How might Nissan more effectively separate these two? The Maxima could grow larger, more Toyota Avalon-sized, but that grates against its sport-sedan image. As it is, the Maxima’s size already makes it feel like a high-speed cruiser rather than a car you’d throw into a corner.
One idea would be to give the Maxima all-wheel drive — ideally with a rear torque bias. That could imbue some of that premium, rear-wheel-drive feel during cornering, eliminate the last vestiges of torque steer, and provide a useful traction benefit for buyers in the snowbelt states. It would also help put the Maxima on a tier above mid-size sedans. The downside would be the likely fuel economy penalty.
Even as it is, the Maxima isn’t exactly suffering in the marketplace. Last year, it outsold just about every competitor we could think of: the Acura TL, Hyundai Azera, Lexus ES350, Volvo S60, Volkswagen CC, Toyota Avalon, and (just barely) the Buick LaCrosse. It also just squeaked past its in-house competition, the Infiniti G — a car that lays a much more secure claim on the title four-door sports car.
But even if its sales aren’t bad, the Maxima would almost certainly benefit from a clearer image and a higher profile. There was a time when the Maxima was really something special. The current car may be nice but it’s no longer a standout.
Base price (with destination): $35,210
Price as tested: $40,930
290-hp, 3.5-liter V-6 engine
Continuously variable automatic transmission
Power-assisted rack-and-pinion steering
Air-conditioning w/dual-zone automatic climate control
Power door locks w/remote and passive entry
Bose AM/FM/XM/CD/MP3 audio system w/9 speakers, and USB and aux inputs
Steering-wheel-mounted audio controls
Tilt & telescoping steering column
Body-color power mirrors w/turn signals
60/40 split-folding rear seats
Options on this vehicle:
Premium Package – $3300
– Dual-pane power moonroof

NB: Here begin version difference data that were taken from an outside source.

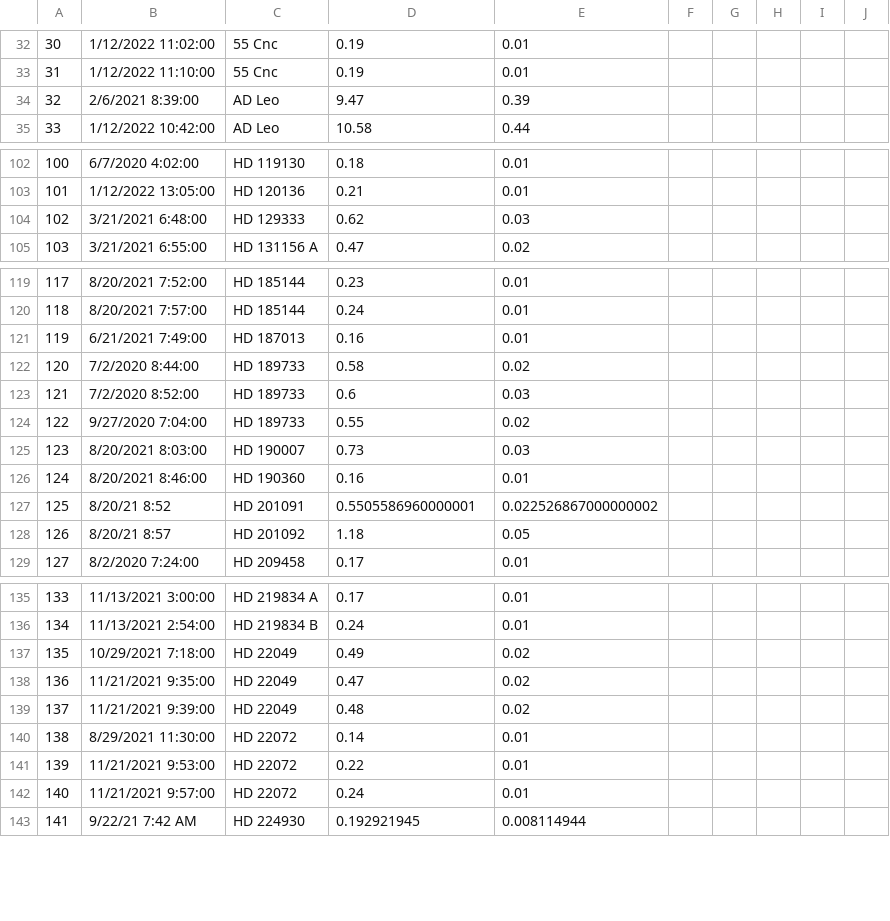
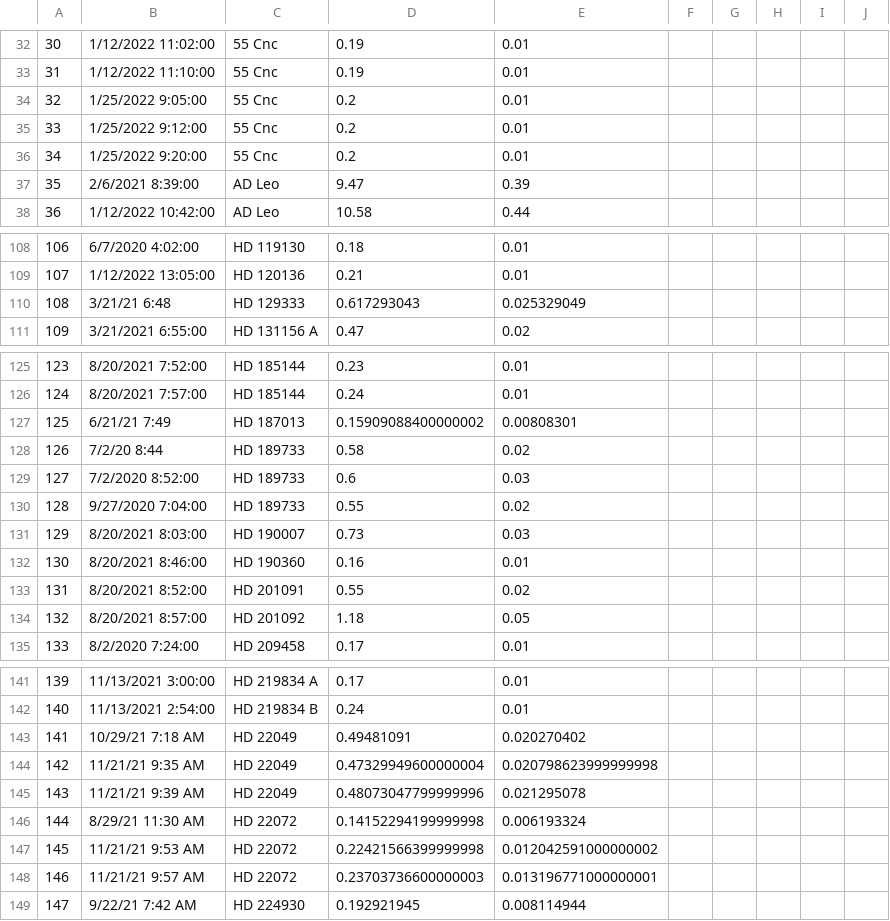
Before and after one commit to bmorris3/owls, a CSV file: owls/data/sindices.csv, drawn as a sheet; only a part is shown, gaps mark what is left out; removed rows and columns are numbered as before the commit, all else as after; rows hold the shown columns only; the diff covers the shown part only; the diff names each change by its address in the sheet, - before the commit and + after, or states it on an @@ line.

```diff
--- a/owls/data/sindices.csv
+++ b/owls/data/sindices.csv
+row 34: 32 | 1/25/2022 9:05:00 | 55 Cnc | 0.2 | 0.01
+row 35: 33 | 1/25/2022 9:12:00 | 55 Cnc | 0.2 | 0.01
+row 36: 34 | 1/25/2022 9:20:00 | 55 Cnc | 0.2 | 0.01
@@ column A renumbered from row 37 down @@
-row 104: 102 | 3/21/2021 6:48:00 | HD 129333 | 0.62 | 0.03
+row 110: 108 | 3/21/21 6:48 | HD 129333 | 0.617293043 | 0.025329049
-row 121: 119 | 6/21/2021 7:49:00 | HD 187013 | 0.16 | 0.01
+row 127: 125 | 6/21/21 7:49 | HD 187013 | 0.15909088400000002 | 0.00808301
-B128: 7/2/2020 8:44:00
+B128: 7/2/20 8:44
-row 127: 125 | 8/20/21 8:52 | HD 201091 | 0.5505586960000001 | 0.022526867000000002
+row 133: 131 | 8/20/2021 8:52:00 | HD 201091 | 0.55 | 0.02
-B134: 8/20/21 8:57
+B134: 8/20/2021 8:57:00
-row 137: 135 | 10/29/2021 7:18:00 | HD 22049 | 0.49 | 0.02
-row 138: 136 | 11/21/2021 9:35:00 | HD 22049 | 0.47 | 0.02
-row 139: 137 | 11/21/2021 9:39:00 | HD 22049 | 0.48 | 0.02
-row 140: 138 | 8/29/2021 11:30:00 | HD 22072 | 0.14 | 0.01
-row 141: 139 | 11/21/2021 9:53:00 | HD 22072 | 0.22 | 0.01
-row 142: 140 | 11/21/2021 9:57:00 | HD 22072 | 0.24 | 0.01
+row 143: 141 | 10/29/21 7:18 AM | HD 22049 | 0.49481091 | 0.020270402
+row 144: 142 | 11/21/21 9:35 AM | HD 22049 | 0.47329949600000004 | 0.020798623999999998
+row 145: 143 | 11/21/21 9:39 AM | HD 22049 | 0.48073047799999996 | 0.021295078
+row 146: 144 | 8/29/21 11:30 AM | HD 22072 | 0.14152294199999998 | 0.006193324
+row 147: 145 | 11/21/21 9:53 AM | HD 22072 | 0.22421566399999998 | 0.012042591000000002
+row 148: 146 | 11/21/21 9:57 AM | HD 22072 | 0.23703736600000003 | 0.013196771000000001
```
Also changed, not shown: 11 added rows, 1 removed row and 6 edited cells elsewhere in this file, owls/data/owls.csv, 1 other file.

– Power rear window sunshade
– HID xenon headlights
– Premium leather-appointed seats
– Heated and cooled driver’s seat
– Heated front passenger seat
– Heated steering wheel
– Power-adjustable steering column
– Shift paddles
– Automatic entry/exit system
– Memory for driver’s seat, mirrors, steering column
– Auto-dimming driver’s-side outside mirror
– Heated outside mirrors w/auto tilt-down
– Rear-seat trunk pass-through
– Rear-seat fold-down center armrest
– Atlantic Cherry wood trim
– 7-in color monitor
– Back-up camera
– USB connectivity
Premium Technology Package – $1850
– Navigation w/voice recognition and 7-in touch-screen
– XM NavTraffic and NavWeather
– Bluetooth streaming audio
Floor mats and trunk mat – $195
Key options not on vehicle:
Auto-dimming mirror w/compass and Homelink – $295
Sport graphic – $120
19 / 26 / 00 mpg
3.5L DOHC V-6
Horsepower: 290 hp @ 6400 rpm
Torque: 261 lb-ft @ 4400 rpm
Continuously variable automatic
Curb weight: 3565 lb
8 x 18-inch aluminum-alloy wheels
245/40 R18 Goodyear Eagle RS-A tires